Dave & Busted
Dave & Busted
I'm a fan of Dave & Buster's. No doubt about it. There is something enchanting about taking in an excellent meal or playing a high-tech video game knowing full well that there is a bouncer at the door keeping token-toting teens outside. I don't want to sound elitist but, c'mon, I've paid my dues, I'm a hardworking adult now. Why should I only be relegated to ear-popping dance clubs or canasta tournaments if I want to cut loose among fellow grown-ups?
For those who have made it to a Dave & Buster's, you probably understand where I'm coming from. It's as close to nirvana as a 50,000-square-foot box can house. Billiards? Sure. Motion simulators? Hop on. Catch the big game at the mahogany bar? Pick your poison. Elegance meets decadence and the giddy patrons know they are being treated to something special.
That is why the company has lasted so long and has fared so well. Closing in on 20 years, almost old enough to gain after-hours admission itself, Dave & Buster's is not a fly-by-night eatertainment showcase. However, it wasn't until 1995, when mall retailer Edison Brothers spun off the chain, that the company was finally afforded a chance to expand ambitiously. So, if you haven't had a D&B experience -- fret not, one will open near you eventually.
D&B has long been the envy of the restaurant industry. Then again, when you derive just 30% of your sales from food with the majority coming from high-margin diversions, you are setting yourself apart from the crowd in a hurry. Think about it. While video games and shuffleboard tables might cost a bit upfront, it's mostly gravy after that. The quarters pile up on the Asteroids machine with very little overhead.
Did I say quarters? D&B now uses debit-based Power Cards. Prepay for your plastic and then just swipe the night away. If you run out of virtual tokens you can always recharge your card. It's a great concept. You don't need to fumble for tokens or head into the dining area with your pockets jingling.
Did I say Asteroids? D&B stocks some sensational video games that your neighborhood mall arcade simply can't afford. The quality of the billiard tables? Ditto. Only the larger competitors, like Gameworks, have the financial muscle and unit economics available to justify these interactive magnets.
Did I say competitors? D&B is in its own zone. You won't find too many leisure havens packed with suits for executive lunches or actual crowds on weekday nights anywhere else. D&B aimed well. Rather than gun for the teenager with a $10 bill in his wallet it's going for adults with plastic disposable income.

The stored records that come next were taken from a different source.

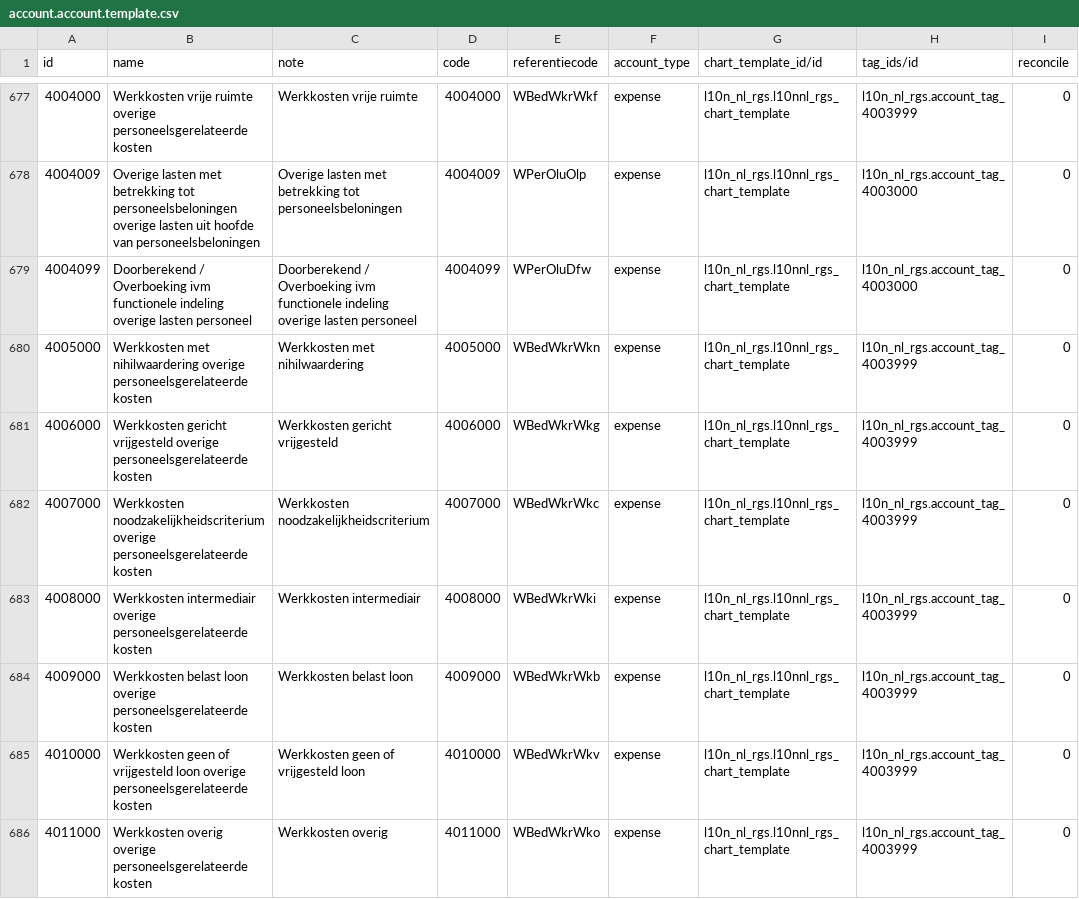
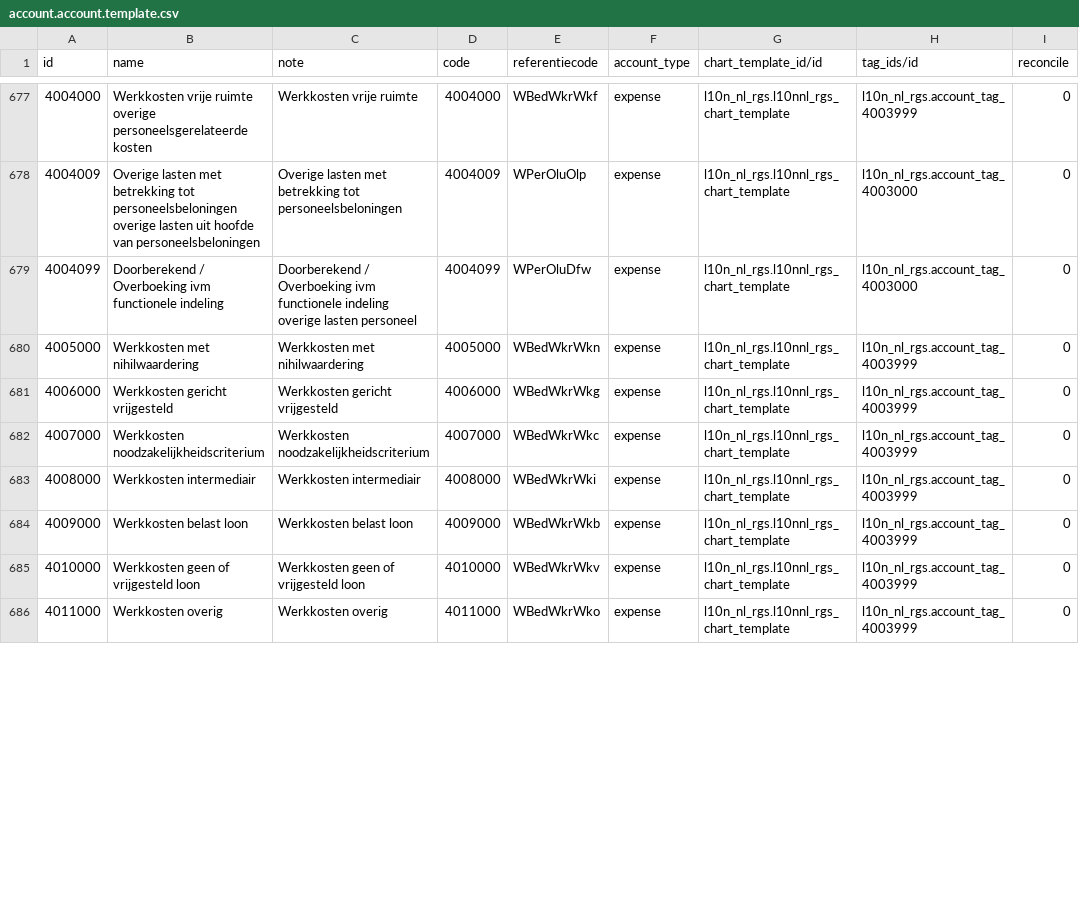
Before and after one commit to onesteinbv/addons-container, a CSV file: l10n_nl_rgs/data/account.account.template.csv, drawn as a sheet; only a part is shown, gaps mark what is left out; the diff covers the shown part only; the diff names each change by its address in the sheet, - before the commit and + after, or states it on an @@ line.

Commit message:
Update account.account.template.csv

```diff
--- a/l10n_nl_rgs/data/account.account.template.csv
+++ b/l10n_nl_rgs/data/account.account.template.csv
-B679 (name): …functionele indeling overige lasten personeel
+B679 (name): …functionele indeling
-B680 (name): …met nihilwaardering overige personeelsgerelateerde kosten
+B680 (name): …met nihilwaardering
-B681 (name): …gericht vrijgesteld overige personeelsgerelateerde kosten
+B681 (name): …gericht vrijgesteld
-B682 (name): Werkkosten noodzakelijkheidscriterium overige personeelsgerelateerde kosten
+B682 (name): Werkkosten noodzakelijkheidscriterium
-B683 (name): Werkkosten intermediair overige personeelsgerelateerde kosten
+B683 (name): Werkkosten intermediair
-B684 (name): Werkkosten belast loon overige personeelsgerelateerde kosten
+B684 (name): Werkkosten belast loon
-B685 (name): …vrijgesteld loon overige personeelsgerelateerde kosten
+B685 (name): …vrijgesteld loon
-B686 (name): Werkkosten overig overige personeelsgerelateerde kosten
+B686 (name): Werkkosten overig
```
Also changed, not shown: 14 edited cells elsewhere in this file.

As lucrative as the niche may be, don't expect upstarts to be hitting the pike anytime soon. The company's brand awareness has helped erect a pretty large barrier to entry. Any wannabe that tries to ape D&B will be dismissed as a knockoff. It's a cozy position for D&B to be in -- a prized tenant with landlords providing sweetheart lease deals and risk-free yet royalty-rich global franchise deals being penned as we speak.
But this lovefest wouldn't be complete, and Bill's pending bearish case might actually stick, if I didn't touch on the stock's steep decline last month. The market was brutal, cutting D&B in half, all because the company announced a soft summer season.
I'd be curious to find out why Bill thinks the plunge was fair. It stinks of overreaction in my eyes and it's easy to see why. Planet Hollywood filed for bankruptcy. Planet was a unique case in the themed restaurant industry. Chains like Dave & Buster's and Hard Rock Cafe have been around, running profitably, for decades. Yet along comes Planet Hollywood, crashing the party with double-digit same-store sales slumps and widening deficits, and Wall Street assumes all high-volume eateries are serving up charbroiled fundamentals.
So D&B stumbles, with comps falling a scant 2%, and folks begin asking if Bruce Willis and Sylvester Stallone are D&B shareholders too. Sales still rose 42% and the temporary margin erosion spared respectable profitability.
By the end of next year there will be more than 30 D&Bs worldwide. Germany will join the United Kingdom as international franchisees. The portability of D&B's excitement apparently is seaworthy enough to cross the Atlantic and then some. Even after tumbling over themselves to revise estimates lower, analysts expect D&B to earn $1.46 next year.
Don't let a hiccup blur reality. D&B is a growth company being served in a value bowl. Eat up! You too, Bill.
Next: The Bear Argument